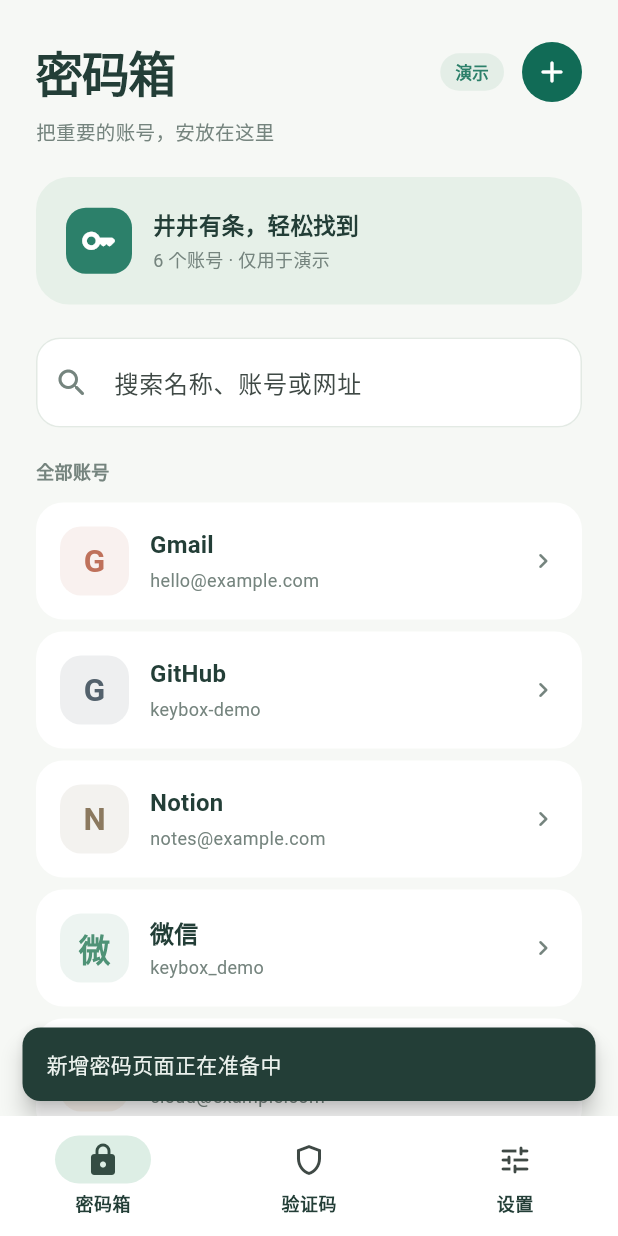
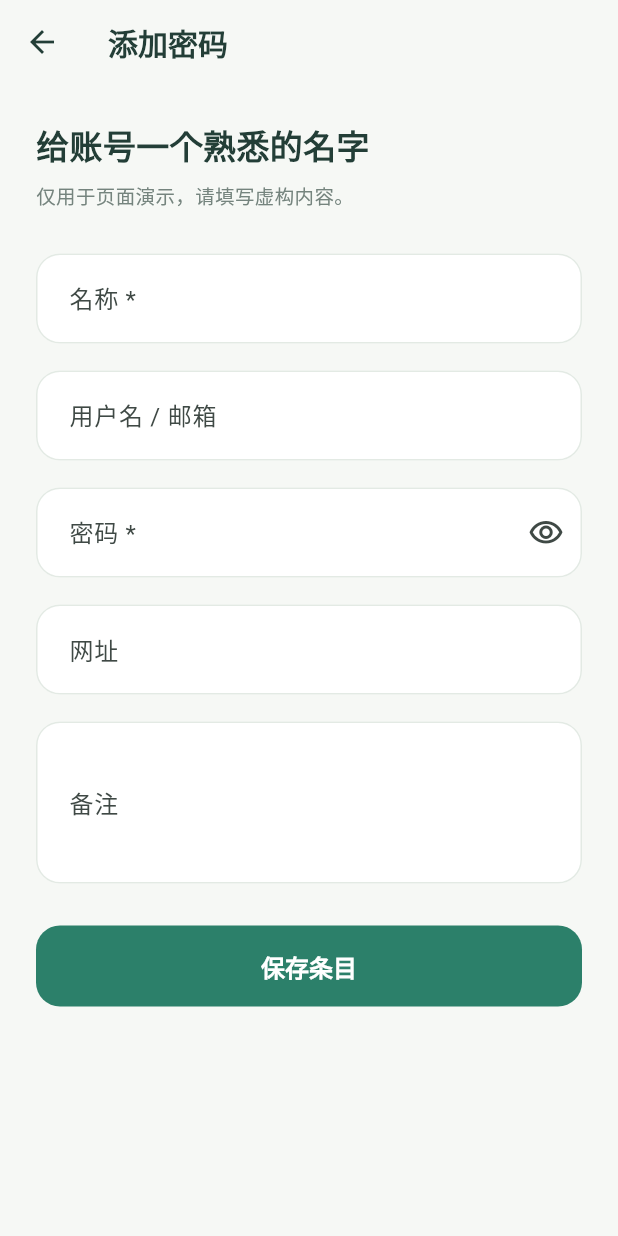
Before and after one commit to Mayber-He/KeyBox, a Flutter app: the HomePage screen opened directly, after a tap on the "add" icon, on a phone screen of 412 x 824 dp. Run offline on Flutter 3.47's test engine with Material 3 defaults, Android fonts, the phone set to English and light mode, and no system bars.

Commit message:
feat(vault): 添加密码条目演示交互

```diff
--- /dev/null
+++ b/lib/vault/password_form.dart
@@ -0,0 +1,145 @@
+import 'package:flutter/material.dart';
+import '../ui.dart';
+import 'password_entry.dart';
+
+class PasswordFormPage extends StatefulWidget {
+  const PasswordFormPage({super.key, this.entry});
+  final PasswordEntry? entry;
+  @override
+  State<PasswordFormPage> createState() => _PasswordFormPageState();
+}
+
+class _PasswordFormPageState extends State<PasswordFormPage> {
+  final _form = GlobalKey<FormState>();
+  late final _name = TextEditingController(text: widget.entry?.name);
+  late final _username = TextEditingController(text: widget.entry?.username);
+  late final _password = TextEditingController(text: widget.entry?.password);
+  late final _website = TextEditingController(text: widget.entry?.website);
+  late final _notes = TextEditingController(text: widget.entry?.notes);
+  bool _hidden = true;
+  @override
+  void dispose() {
+    for (final controller in [_name, _username, _password, _website, _notes]) {
+      controller.dispose();
+    }
+    super.dispose();
+  }
+
+  void _save() {
+    if (!_form.currentState!.validate()) return;
+    Navigator.pop(
+      context,
+      PasswordEntry(
+        id:
+            widget.entry?.id ??
+            DateTime.now().microsecondsSinceEpoch.toString(),
+        name: _name.text.trim(),
+        username: _username.text.trim(),
+        password: _password.text,
+        website: _website.text.trim(),
+        notes: _notes.text.trim(),
+        category: widget.entry?.category ?? '个人',
+        color: widget.entry?.color ?? mint,
+      ),
+    );
+  }
+
+  @override
+  Widget build(BuildContext context) => Scaffold(
+    appBar: AppBar(title: Text(widget.entry == null ? '添加密码' : '编辑密码')),
+    body: SafeArea(
+      child: Center(
+        child: ConstrainedBox(
+          constraints: const BoxConstraints(maxWidth: 640),
+          child: Form(
+            key: _form,
+            child: ListView(
+              padding: const EdgeInsets.all(24),
+              children: [
+                const Text(
+                  '给账号一个熟悉的名字',
+                  style: TextStyle(
+                    fontSize: 22,
+                    fontWeight: FontWeight.w600,
+                    color: ink,
+                  ),
+                ),
+                const SizedBox(height: 8),
+                const Text(
+                  '仅用于页面演示，请填写虚构内容。',
+                  style: TextStyle(color: muted, fontSize: 13),
+                ),
+                const SizedBox(height: 28),
+                TextFormField(
+                  controller: _name,
+                  textInputAction: TextInputAction.next,
+                  decoration: const InputDecoration(
+                    labelText: '名称 *',
+                    hintText: '例如：我的邮箱',
+                  ),
+                  validator: (v) =>
+                      v == null || v.trim().isEmpty ? '请填写名称' : null,
+                ),
+                const SizedBox(height: 18),
+                TextFormField(
+                  controller: _username,
+                  textInputAction: TextInputAction.next,
+                  decoration: const InputDecoration(
+                    labelText: '用户名 / 邮箱',
+                    hintText: 'demo@example.com',
+                  ),
+                ),
+                const SizedBox(height: 18),
+                TextFormField(
+                  controller: _password,
+                  obscureText: _hidden,
+                  enableSuggestions: false,
+                  autocorrect: false,
+                  textInputAction: TextInputAction.next,
+                  decoration: InputDecoration(
+                    labelText: '密码 *',
+                    hintText: '填写示例密码',
+                    suffixIcon: IconButton(
+                      tooltip: _hidden ? '显示密码' : '隐藏密码',
+                      onPressed: () => setState(() => _hidden = !_hidden),
+                      icon: Icon(
+                        _hidden
+                            ? Icons.visibility_outlined
+                            : Icons.visibility_off_outlined,
+                      ),
+                    ),
+                  ),
+                  validator: (v) =>
+                      v == null || v.trim().isEmpty ? '请填写密码' : null,
+                ),
+                const SizedBox(height: 18),
+                TextFormField(
+                  controller: _website,
+                  keyboardType: TextInputType.url,
+                  textInputAction: TextInputAction.next,
+                  decoration: const InputDecoration(
+                    labelText: '网址',
+                    hintText: 'https://example.com',
+                  ),
+                ),
+                const SizedBox(height: 18),
+                TextFormField(
+                  controller: _notes,
+                  minLines: 3,
+                  maxLines: 5,
+                  decoration: const InputDecoration(
+                    labelText: '备注',
+                    hintText: '记录一点与账号有关的信息',
+                  ),
+                ),
+                const SizedBox(height: 28),
+                FilledButton(onPressed: _save, child: const Text('保存条目')),
+                const SizedBox(height: 24),
+              ],
+            ),
+          ),
+        ),
+      ),
+    ),
+  );
+}
--- a/lib/vault/vault_page.dart
+++ b/lib/vault/vault_page.dart
@@ -2,6 +2,7 @@
 import '../ui.dart';
 import 'password_entry.dart';
 import 'password_detail.dart';
+import 'password_form.dart';
 
 class VaultPage extends StatefulWidget {
   const VaultPage({super.key});
@@ -13,6 +14,23 @@
   final _entries = demoPasswords();
   final _search = TextEditingController();
   final _scroll = ScrollController();
+  Future<PasswordEntry?> _edit([PasswordEntry? entry]) async {
+    final result = await Navigator.push<PasswordEntry>(
+      context,
+      MaterialPageRoute(builder: (_) => PasswordFormPage(entry: entry)),
+    );
+    if (result == null || !mounted) return null;
+    setState(() {
+      if (entry == null) {
+        _entries.insert(0, result);
+      } else {
+        _entries[_entries.indexWhere((item) => item.id == entry.id)] = result;
+      }
+    });
+    message(context, entry == null ? '已添加演示条目' : '已保存修改');
+    return result;
+  }
+
   @override
   void dispose() {
     _search.dispose();
@@ -40,7 +58,7 @@
             title: '密码箱',
             subtitle: '把重要的账号，安放在这里',
             action: IconButton.filled(
-              onPressed: () => message(context, '新增密码页面正在准备中'),
+              onPressed: () => _edit(),
               tooltip: '添加密码',
               icon: const Icon(Icons.add_rounded),
             ),
@@ -124,7 +142,18 @@
                     onTap: () => Navigator.push<void>(
                       context,
                       MaterialPageRoute(
-                        builder: (_) => PasswordDetailPage(entry: entry),
+                        builder: (_) => PasswordDetailPage(
+                          entry: entry,
+                          onEdit: _edit,
+                          onDelete: () {
+                            setState(
+                              () => _entries.removeWhere(
+                                (item) => item.id == entry.id,
+                              ),
+                            );
+                            message(context, '已删除演示条目');
+                          },
+                        ),
                       ),
                     ),
                     child: Padding(
```
Also changed, not shown: lib/vault/password_detail.dart (+37 -6 lines).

# TASK STATEMENT
Nothing but a number should be given: the tally of lines in the listing that contain "onPressed".

# RESULT OF THIS TASK
4